Though the way that a deed poll is processed today is different than in the past, the concept and usage is still more or less the same.
The deed poll in its modern form has been used as a legal document since the mid-19th century. In fact, the very first deed poll from 1851 is still on display at the National Archives at Kew in Richmond, Surrey!
A deed is a legal, binding document between two or more people.
In the past, these documents would be “indentured”, or carefully ripped with one signed part given to each participant in the contract so that fraud would be nearly impossible.
This way, each member of the contract would be able to prove the legitimacy of the signatures by matching up the indented edges of the contract.
The term “poll”, however, refers to the Old English word “to poll”. Polling was the process of ensuring that all edges of a contract or piece of paper were straight without any indents. When a contract had straight edges, this indicated that it was only binding to one person, in contrast with a deed, which contracted two or more people into a legal relationship.
Therefore, a deed could be easily distinguished from a deed poll by looking at the edges of the contract paper. This was important because it differentiated between legal contracts between two or more people and those that only applied to one person.
Today, deed polls and deeds do not necessarily have different edges, but the differentiation between the two still stands, and thus, the legal name and definition of each document is retained today.
The most common use of a deed poll in the UK is to perform a name change. A name change may be performed at any time so long as you are age 16 or older and are a British citizen or resident (if you are only a resident, you must be present in the UK for the name change, whereas citizens may complete the change from anywhere in the world). You may change your name for any reason as long as it is not intended to avoid a legal obligation, to commit fraud, or if the name change chosen is prohibited or profane.
You may make the following changes to your name if you so wish:
● Changes to spelling of first, middle, or last names
● Complete change of first, middle, last, or entire name
● Add names
● Remove names
● Rearrange your existing names
● Change your name upon converting or renouncing a religion (this does not require that you bring your certificate of conversion or renunciation)
● Change your name from a male to female name, or from a female to male name
Children under the age of 16 may also use a deed poll for a name change, however it is required in this case that all individuals with parental responsibility consent to the change and that the child accepts the change. Parents may change their child’s name on the child’s behalf, or the child may choose to initiate the name change with the consent of their parents.
After you complete the name change, you will need to also change all of your other relevant legal documents, including your passport, residency card(s), and other documents.

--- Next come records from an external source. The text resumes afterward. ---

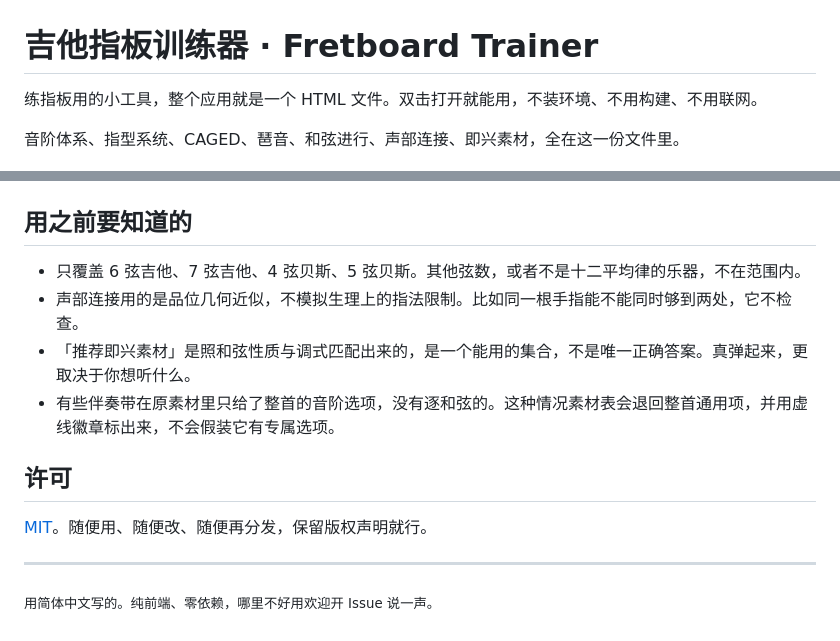
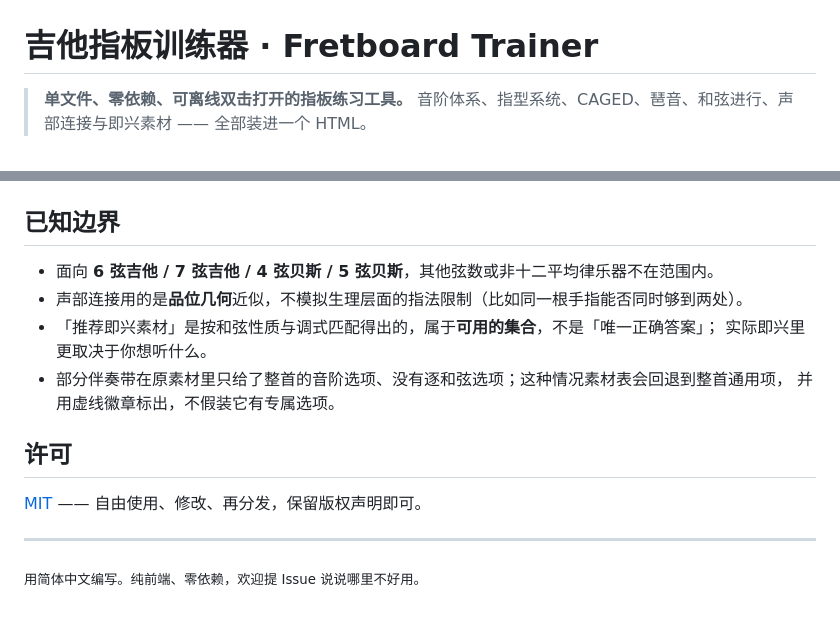
Before and after one commit to 99Gugugu/Guitar-Bass-Fretboard-Trainer, a Markdown page: README.md, 2 parts joined by grey strips. GitHub-like rendering.

```diff
--- a/README.md
+++ b/README.md
@@ -1,8 +1,7 @@
 # 吉他指板训练器 · Fretboard Trainer
 
-练指板用的小工具，整个应用就是一个 HTML 文件。双击打开就能用，不装环境、不用构建、不用联网。
-
-音阶体系、指型系统、CAGED、琶音、和弦进行、声部连接、即兴素材，全在这一份文件里。
+> **单文件、零依赖、可离线双击打开的指板练习工具。**
+> 音阶体系、指型系统、CAGED、琶音、和弦进行、声部连接与即兴素材 —— 全部装进一个 HTML。
 
 ![指板探索 · 自然大调 × CAGED 五型色块分屏](screenshots/01-fretboard-explorer.png)
 
@@ -115,17 +128,19 @@
 
 ![即兴素材与把位指板图](screenshots/07-jam-materials.png)
 
-## 用之前要知道的
+## 已知边界
 
-- 只覆盖 6 弦吉他、7 弦吉他、4 弦贝斯、5 弦贝斯。其他弦数，或者不是十二平均律的乐器，不在范围内。
-- 声部连接用的是品位几何近似，不模拟生理上的指法限制。比如同一根手指能不能同时够到两处，它不检查。
-- 「推荐即兴素材」是照和弦性质与调式匹配出来的，是一个能用的集合，不是唯一正确答案。真弹起来，更取决于你想听什么。
-- 有些伴奏带在原素材里只给了整首的音阶选项，没有逐和弦的。这种情况素材表会退回整首通用项，并用虚线徽章标出来，不会假装它有专属选项。
+- 面向 **6 弦吉他 / 7 弦吉他 / 4 弦贝斯 / 5 弦贝斯**，其他弦数或非十二平均律乐器不在范围内。
+- 声部连接用的是**品位几何**近似，不模拟生理层面的指法限制（比如同一根手指能否同时够到两处）。
+- 「推荐即兴素材」是按和弦性质与调式匹配得出的，属于**可用的集合**，不是「唯一正确答案」；
+  实际即兴里更取决于你想听什么。
+- 部分伴奏带在原素材里只给了整首的音阶选项、没有逐和弦选项；这种情况素材表会回退到整首通用项，
+  并用虚线徽章标出，不假装它有专属选项。
 
 ## 许可
 
-[MIT](LICENSE)。随便用、随便改、随便再分发，保留版权声明就行。
+[MIT](LICENSE) —— 自由使用、修改、再分发，保留版权声明即可。
 
 ---
 
-<sub>用简体中文写的。纯前端、零依赖，哪里不好用欢迎开 Issue 说一声。</sub>
+<sub>用简体中文编写。纯前端、零依赖，欢迎提 Issue 说说哪里不好用。</sub>
```
Also changed, not shown: other parts of README.md (+63 -49 lines).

Your name change is not considered official until you have completed the process of applying it to one of these official documents, specifically to your passport. You will not be able to change your name on your birth certificate, marriage/divorce certificate(s), decree absolute, or educational certificate(s). In the future, anytime you need to present one of these unchangeable documents for formal legal purposes, you will need to present the document (such as a birth certificate) alongside your deed poll in order to show proof of name change.
This link will help you get started with applying for a deed poll in the UK.
Deed polls can be used for more than to change names. In different places and in different situations, a deed poll may be used to achieve a variety of things, including those listed below:
● Used to partition land in Hong Kong
● POAs (Powers of Attorney)
● Used by Church of England clergy members in the UK to give up their place in the church and their holy orders
● To register a Billing Agent (someone who may claim medical insurance benefits on behalf of another person)
The United Kingdom, the Commonwealth countries, and the British Overseas territories all may use deed polls to complete the tasks listed above (in addition to name changes). These countries include Singapore, South Africa, Kenya, Bangladesh, Canada, India, the Bahamas, Bermuda, and more. The uses of a deed poll as well as the process of getting one are similar in each of these countries.
In most countries, a deed poll no longer needs to possess a physical seal in order to be considered valid. In fact, “sealing” is now performed through the use of a witness who is present during the signing of the deed poll document. Still, a seal may be attached to the deed poll in the presence of one or more witnesses in order to be able to prove the validity of the document. For example, in Singapore the deed poll document must have a red seal attached to it in order to be valid.
If you may be using your deed poll outside of your home country, then you will need to obtain a notarial seal, an apostille, or a similar form of legalization in the form of a seal on the deed poll. This will permit you to use the deed poll as a legal, binding document when you are abroad. Contact the relevant authorities in your country to obtain proper legalization of your deed poll if you intend to use it in a foreign country.